Task directions:
Show every line from the data below that includes "components".

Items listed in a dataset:
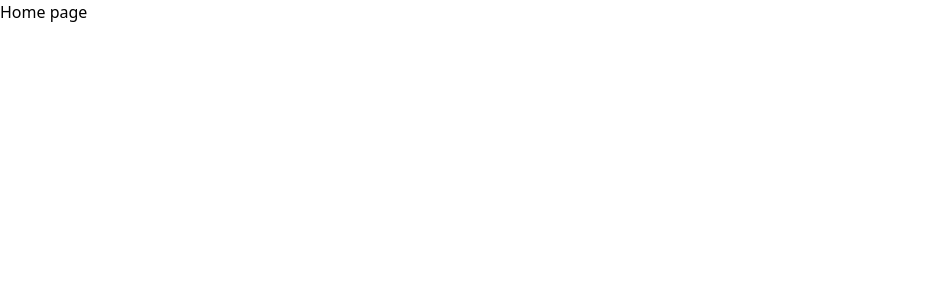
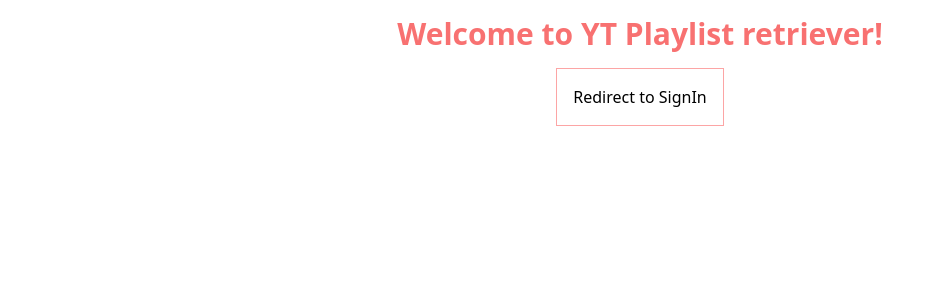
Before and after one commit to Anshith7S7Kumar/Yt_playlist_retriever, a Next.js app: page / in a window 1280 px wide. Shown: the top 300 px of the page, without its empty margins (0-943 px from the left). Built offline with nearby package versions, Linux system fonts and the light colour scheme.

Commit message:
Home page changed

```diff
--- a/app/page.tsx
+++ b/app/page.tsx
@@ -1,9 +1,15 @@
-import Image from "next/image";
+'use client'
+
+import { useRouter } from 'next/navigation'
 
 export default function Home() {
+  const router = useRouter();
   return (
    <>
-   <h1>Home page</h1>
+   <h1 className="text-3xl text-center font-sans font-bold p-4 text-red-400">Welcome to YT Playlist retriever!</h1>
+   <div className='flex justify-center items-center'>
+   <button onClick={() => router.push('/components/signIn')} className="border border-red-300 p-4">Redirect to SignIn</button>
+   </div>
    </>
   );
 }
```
---
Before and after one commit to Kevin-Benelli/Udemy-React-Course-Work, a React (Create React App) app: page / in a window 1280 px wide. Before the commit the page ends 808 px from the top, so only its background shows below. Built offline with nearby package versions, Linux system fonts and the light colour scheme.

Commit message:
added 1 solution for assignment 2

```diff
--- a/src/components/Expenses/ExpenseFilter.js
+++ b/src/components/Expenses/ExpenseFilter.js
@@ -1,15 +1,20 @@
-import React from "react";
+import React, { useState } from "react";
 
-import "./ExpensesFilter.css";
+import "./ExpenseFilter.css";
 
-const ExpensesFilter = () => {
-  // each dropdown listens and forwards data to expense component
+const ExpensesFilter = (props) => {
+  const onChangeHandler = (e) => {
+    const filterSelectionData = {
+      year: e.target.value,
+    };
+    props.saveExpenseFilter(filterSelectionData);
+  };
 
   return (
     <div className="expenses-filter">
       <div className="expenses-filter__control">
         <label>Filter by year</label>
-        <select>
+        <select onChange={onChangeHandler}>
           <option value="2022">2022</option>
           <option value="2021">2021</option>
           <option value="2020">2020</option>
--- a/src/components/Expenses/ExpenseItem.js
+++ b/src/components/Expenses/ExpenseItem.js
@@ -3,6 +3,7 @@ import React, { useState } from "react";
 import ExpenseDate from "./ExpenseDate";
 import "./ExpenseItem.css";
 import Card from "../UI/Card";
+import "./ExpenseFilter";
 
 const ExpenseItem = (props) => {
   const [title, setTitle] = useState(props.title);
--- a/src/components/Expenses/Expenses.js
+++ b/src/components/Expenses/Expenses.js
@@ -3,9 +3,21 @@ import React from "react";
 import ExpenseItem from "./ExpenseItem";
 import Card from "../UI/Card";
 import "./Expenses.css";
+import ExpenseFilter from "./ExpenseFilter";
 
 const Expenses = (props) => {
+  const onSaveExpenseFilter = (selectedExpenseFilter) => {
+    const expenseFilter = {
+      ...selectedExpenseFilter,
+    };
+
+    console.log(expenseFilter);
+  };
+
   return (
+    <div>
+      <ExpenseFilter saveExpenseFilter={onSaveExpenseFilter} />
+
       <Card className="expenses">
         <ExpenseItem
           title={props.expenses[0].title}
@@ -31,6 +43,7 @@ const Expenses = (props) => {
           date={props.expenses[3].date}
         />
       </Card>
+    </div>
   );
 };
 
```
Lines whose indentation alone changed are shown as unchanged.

Task solution:
+   <button onClick={() => router.push('/components/signIn')} className="border border-red-300 p-4">Redirect to SignIn</button>
--- a/src/components/Expenses/ExpenseFilter.js
+++ b/src/components/Expenses/ExpenseFilter.js
--- a/src/components/Expenses/ExpenseItem.js
+++ b/src/components/Expenses/ExpenseItem.js
--- a/src/components/Expenses/Expenses.js
+++ b/src/components/Expenses/Expenses.js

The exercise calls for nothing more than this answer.